While the Houthis have agreed to the UN taking control of Hodeidah port, they have so far refused to withdraw from surrounding towns as requested by the UAE and the coalition.

The talks have not been without controversy among interested parties.

Yesterday, a UN document describing a Houthi leader as the “leader of the revolution” caused uproar among some Yemenis. One social media user accused the UN of being “more Houthi than the Houthis themselves”.

Cinzia Bianco, an analyst for Gulf State Analytics, said Mr Griffiths had differed markedly from his predecessors in trying to broker a solution to the war, which broke out in 2015.

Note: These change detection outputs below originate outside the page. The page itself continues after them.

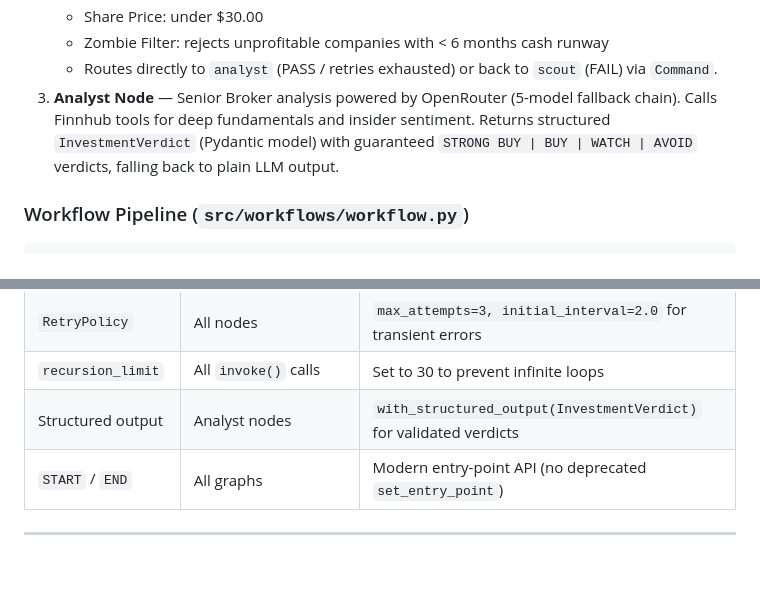
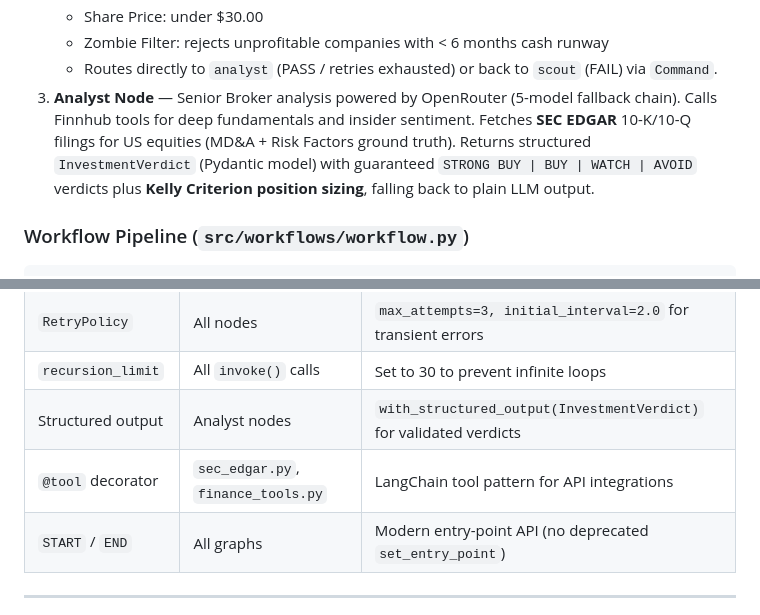
Before and after one commit to CiscoPonce/primogreedy, a Markdown page: README.md, 2 parts joined by grey strips. Drawn GitHub-style; blank space fills up the shorter version.

```diff
--- a/README.md
+++ b/README.md
@@ -32,7 +32,7 @@ START --> initial_routing --> [chat] --> END
    - Share Price: under $30.00
    - Zombie Filter: rejects unprofitable companies with < 6 months cash runway
    - Routes directly to `analyst` (PASS / retries exhausted) or back to `scout` (FAIL) via `Command`.
-3. **Analyst Node** — Senior Broker analysis powered by OpenRouter (5-model fallback chain). Calls Finnhub tools for deep fundamentals and insider sentiment. Returns structured `InvestmentVerdict` (Pydantic model) with guaranteed `STRONG BUY | BUY | WATCH | AVOID` verdicts, falling back to plain LLM output.
+3. **Analyst Node** — Senior Broker analysis powered by OpenRouter (5-model fallback chain). Calls Finnhub tools for deep fundamentals and insider sentiment. Fetches **SEC EDGAR** 10-K/10-Q filings for US equities (MD&A + Risk Factors ground truth). Returns structured `InvestmentVerdict` (Pydantic model) with guaranteed `STRONG BUY | BUY | WATCH | AVOID` verdicts plus **Kelly Criterion position sizing**, falling back to plain LLM output.
 
 ### Workflow Pipeline (`src/workflows/workflow.py`)
 
@@ -69,6 +69,7 @@ Each `hunt_region` invokes the full per-region subgraph (scout -> gatekeeper ->
 | `RetryPolicy` | All nodes | `max_attempts=3, initial_interval=2.0` for transient errors |
 | `recursion_limit` | All `invoke()` calls | Set to 30 to prevent infinite loops |
 | Structured output | Analyst nodes | `with_structured_output(InvestmentVerdict)` for validated verdicts |
+| `@tool` decorator | `sec_edgar.py`, `finance_tools.py` | LangChain tool pattern for API integrations |
 | `START` / `END` | All graphs | Modern entry-point API (no deprecated `set_entry_point`) |
 
 ---
```
Also changed, not shown: other parts of README.md (+25 -3 lines).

“Rather than tackling comprehensively a resolution to the conflict, he appears to be more focused on specific issues,” Ms Bianco said.

“Lately, he has been devoting most of his efforts to bringing the Hodeidah campaign to an end.”

A more complex item on the agenda will be the release of prisoners on both sides.

“They have been trying to reach a deal since the first talks in Geneva and in the second talks in Kuwait to release thousands of prisoners captured on the battlefields and others who were politically arrested but didn’t participate in the fighting,” Mr Al Hood said.

Some of the captives are top Yemeni officials, including Minister of Defence Brig Mahmood Al Sobaihi, Naser Mansur Hadi – the brother of President Abdrabu Mansur Hadi – and brigade commander Maj Gen Faisal Rajab.

A successful outcome on September 6 could set in motion a series of trust-building measures and create potential for successful peace talks later this year.

In addition to the government and the Houthis, Yemen’s Southern Transitional Council has said it wants to send a delegation of five senior members to the Geneva talks.

Despite talks of reconciliation, clashes between the Iran-supported Houthis and Yemen’s coalition-backed forces continue.

On Wednesday rebels reportedly fired a ballistic missile at Saudi Arabia's Najran region near the border between the two countries.

The Badr-1 missile targeted "a new military camp," it said, without indicating when the missile was launched.

Saudi Arabia's military said on Tuesday its air defences intercepted a missile fired towards the city of Najran. "There were no casualties," said the spokesman of the Saudi-led coalition fighting the Houthis, Colonel Turki Al Malki.